This week on Bootsnall we’re talking about destinations in Central and Eastern Europe, and how travel doesn’t have to be separated from other life goals. Living abroad or traveling round-the-world on a Gap Year or a Remote Year offer a chance to move forward with your education and career goals without giving up your wanderlust. Jean Ciolli explains some ways to take your work on the road with Digital Nomad Services (use your free time to see the world, not source good wifi in each destination) and Jenn Miller explains why Gap Years are good for students, and how to make the most of them. James Pham expresses his abiding love for Istanbul and why we should love it, too, and finally Jenn Molholt gives her best practical advice and destination tips for Central Europe.
Read on to catch up on what you missed!
Want to know more about the Digital Nomad services that seem to be popping up around the globe?
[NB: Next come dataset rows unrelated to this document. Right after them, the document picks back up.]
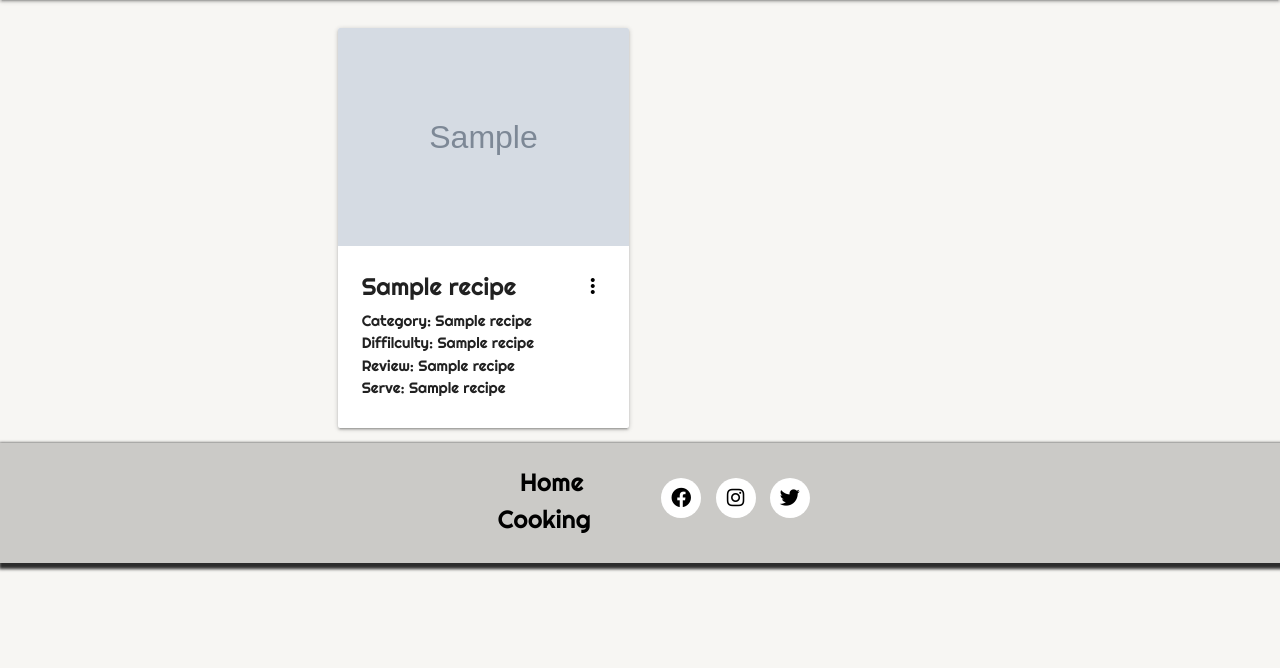
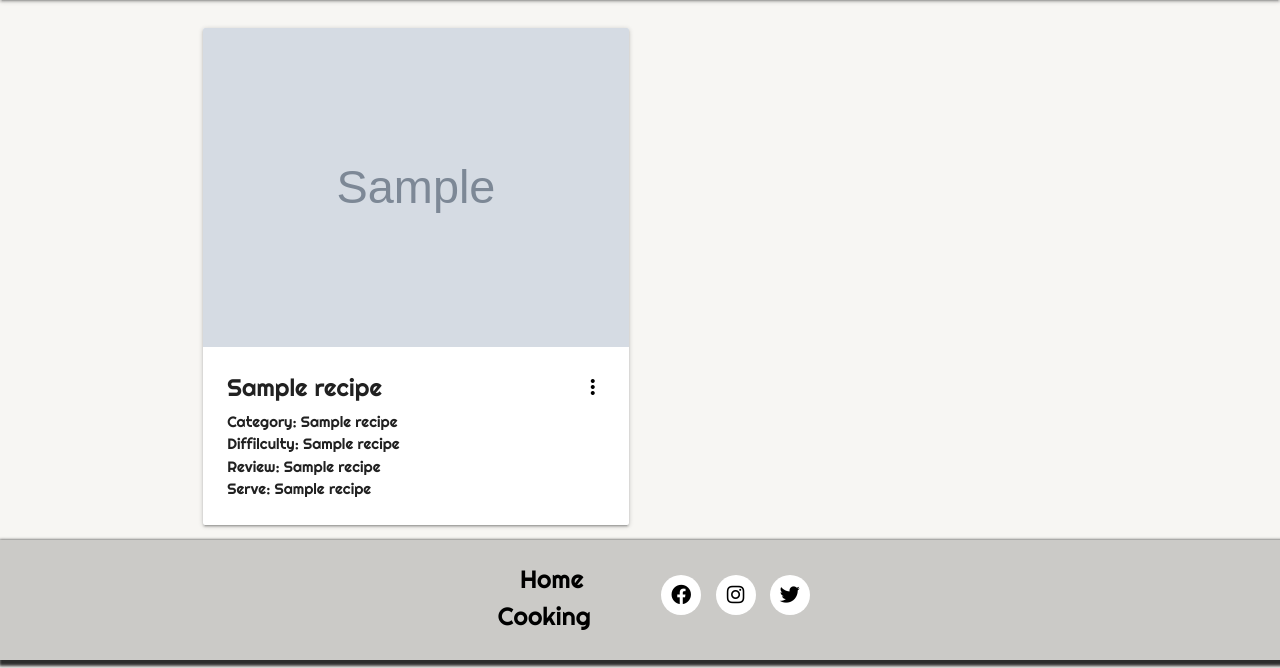
Before and after one commit to Mrsebastino/Recipe-Book-App, a Flask app: page /our_recipes in a window 1280 px wide. Shown: the part 64-732 px from the top of the page. Run offline with Flask 2, Linux system fonts and the light colour scheme; grey boxes marked "Sample" are stand-in pictures; a database or web service that is not in the repository returns one stand-in record (values such as "Sample title"); some libraries are stand-ins or nearby versions; some web fonts are replaced.

Commit message:
implemented  recipes to display on both pages, our and your recipes

```diff
--- a/templates/our_recipes.html
+++ b/templates/our_recipes.html
@@ -1,19 +1,17 @@
-{% extends 'base.html' %} {% block content %}
-<div class="container">
+{% extends 'base.html' %} {% block content %} {% for recipe in recipes %}
+
   <div class="row">
     <div class="col s12 m6">
-      <div class="card medium card-recipe hoverable">
+      <div class="card card-recipe hoverable">
         <div class="card-image white-text">
-          {% for recipe in recipes %}
           <img
             class="activator"
             src="{{recipe.image_link}}"
             alt="Recipe's image"
           />
         </div>
-
         <div class="card-content">
-          <span class="card-title activator text-darken-4"
+          <span class="card-title activator"
             >{{ recipe.recipe_name }}<i class="material-icons right"
               >more_vert</i
             ></span
@@ -25,27 +23,23 @@
         </div>
 
         <div class="card-reveal">
-          <span class="card-title text-darken-4"
+          <span class="card-title"
             >Ingredients<i class="material-icons right">close</i></span
           >
           <ul>
             <li>{{ recipe.ingredients_name[0] }}</li>
             <li>{{ recipe.ingredients_name[1] }}</li>
             <li>{{ recipe.ingredients_name[2] }}</li>
+
           </ul>
-          <span class="card-title text-darken-4">Instructions</span>
-
+          <span class="card-title">Instructions</span>
           <ul>
             <li>{{ recipe.instructions_name[1]}}</li>
             <li>{{ recipe.instructions_name[1]}}</li>
             <li>{{ recipe.instructions_name[2]}}</li>
           </ul>
-
-          {% endfor %}
         </div>
       </div>
     </div>
   </div>
-</div>
-
-{% endblock %}
+{% endfor %} {% endblock %}
```
Also changed, not shown: templates/your_recipes.html (+4 -3 lines).
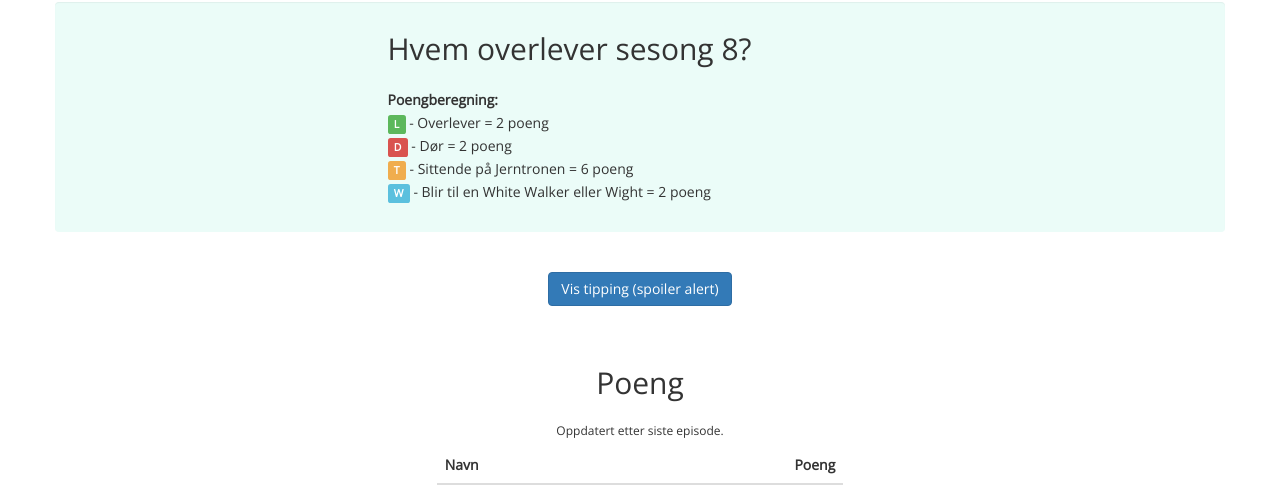
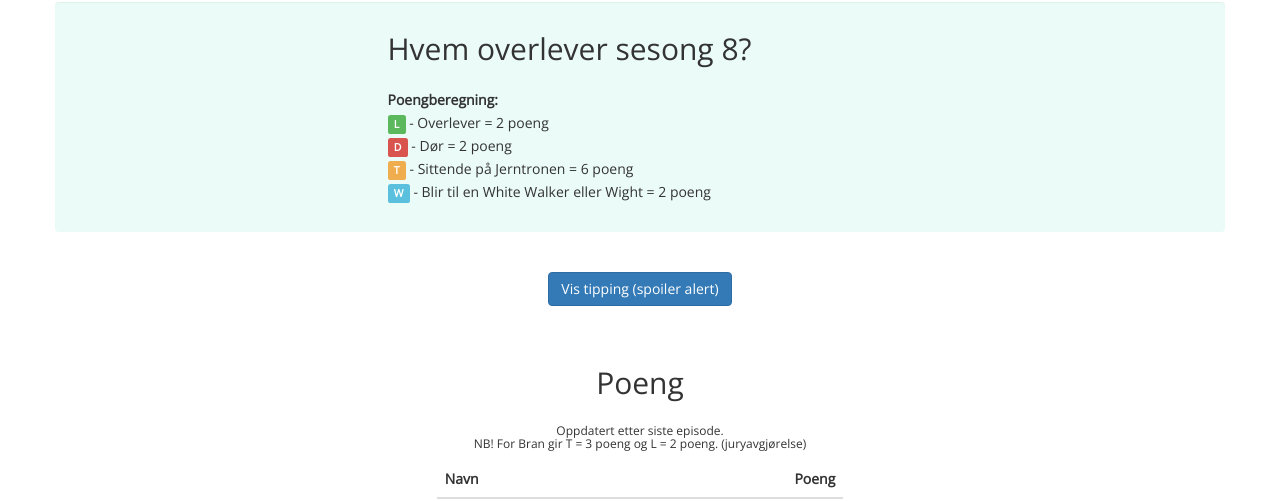
Before and after one commit to novanet/got-quiz, a plain HTML site: page index.html in a window 1280 px wide. Shown: the part 301-802 px from the top of the page. Drawn offline with nearby package versions, Linux system fonts and the light colour scheme; some packages are replaced by stand-ins of ours; no server answers.

Commit message:
recalculation of points for Bran

```diff
--- a/index.html
+++ b/index.html
@@ -48,7 +48,7 @@
 	<div class="row" ng-if="vm.displayPoints" ng-cloak>
 		<div class="col-lg-12 text-center">
 			<h2>Poeng</h2>
-			<h6>Oppdatert etter siste episode.</h6>
+			<h6>Oppdatert etter siste episode.<br>NB! For Bran gir T = 3 poeng og L = 2 poeng. (juryavgjørelse)</h6>
 		</div>
 		<div class="col-lg-4 col-lg-offset-4">
 			<table class="table">
```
Jean Ciolli fills us in on what’s out there already and what’s coming soon.
“Do you dream of seeing the world without quitting your job? You’re not alone. Today there are jobs you can do anywhere from Zanzibar to Zurich, from Buenos Aires to Borneo. All you need is a computer and an internet connection (and your passport). International and round-the-world travel has never been more accessible to more people than it is today. ”
In this love letter to the Turkish metropolis, James Pham highlights a few of the reasons why Istanbul should still be at the top of your bucket list.
“I love that some squares pipe classical music while a block away, European techno blares. I love that being with you is like walking in a fairy-tale land where graceful domed mosques with soaring minarets and half domes vie for their piece of the sky. I love how big things come in packages big and small here. There’s Hagia Sophia, once the greatest church in Eastern Christendom, then the chief mosque of the Ottoman Empire and finally a museum and then there are the smaller “big” things like the tucked away Rustem Pasha Mosque with its every-shade-of-blue tiles.”
Jenn Miller discusses why students (and their parents) should consider a gap year between high school and college, and not just how to make it happen, but how to make the most of this once-in-a-lifetime opportunity.
“Traditionally, Gap Years have been perceived as the domain of the privileged children of wealthy families. While statistics indicate that 18% of students taking a Gap Year come from families with an income of more than $200K a year, 19% came from families with incomes between $50-100K annually . What does that mean? That the value of a Gap Year is widely recognized across the socio-economic spectrum and even families in the lower to middle income brackets are investing in the experience for the educational benefit of their students.”
Jenn Molholt shows us the ropes on a trip around Central Europe: from where to go to how to get there safe and sound, Jenn’s got all the information we need.
“In Poland, Hungary, and the Czech Republic, you’re required to present identification (your passport) when requested by law enforcement. Always keep your passport and money tucked underneath your clothing, preferably on your front side. Avoid putting away valuables in public places where pickpockets may be watching. I’ve had friends get pickpocketed after carefully putting their wallets in the very bottom of their backpack while standing in a metro station. Keep a copy of your passport information page and a copy of your credit cards somewhere safe and away from your passport – tucked into the lining of your luggage, for example. This will help you replace your passport and cancel your credit cards if they’re lost or stolen.”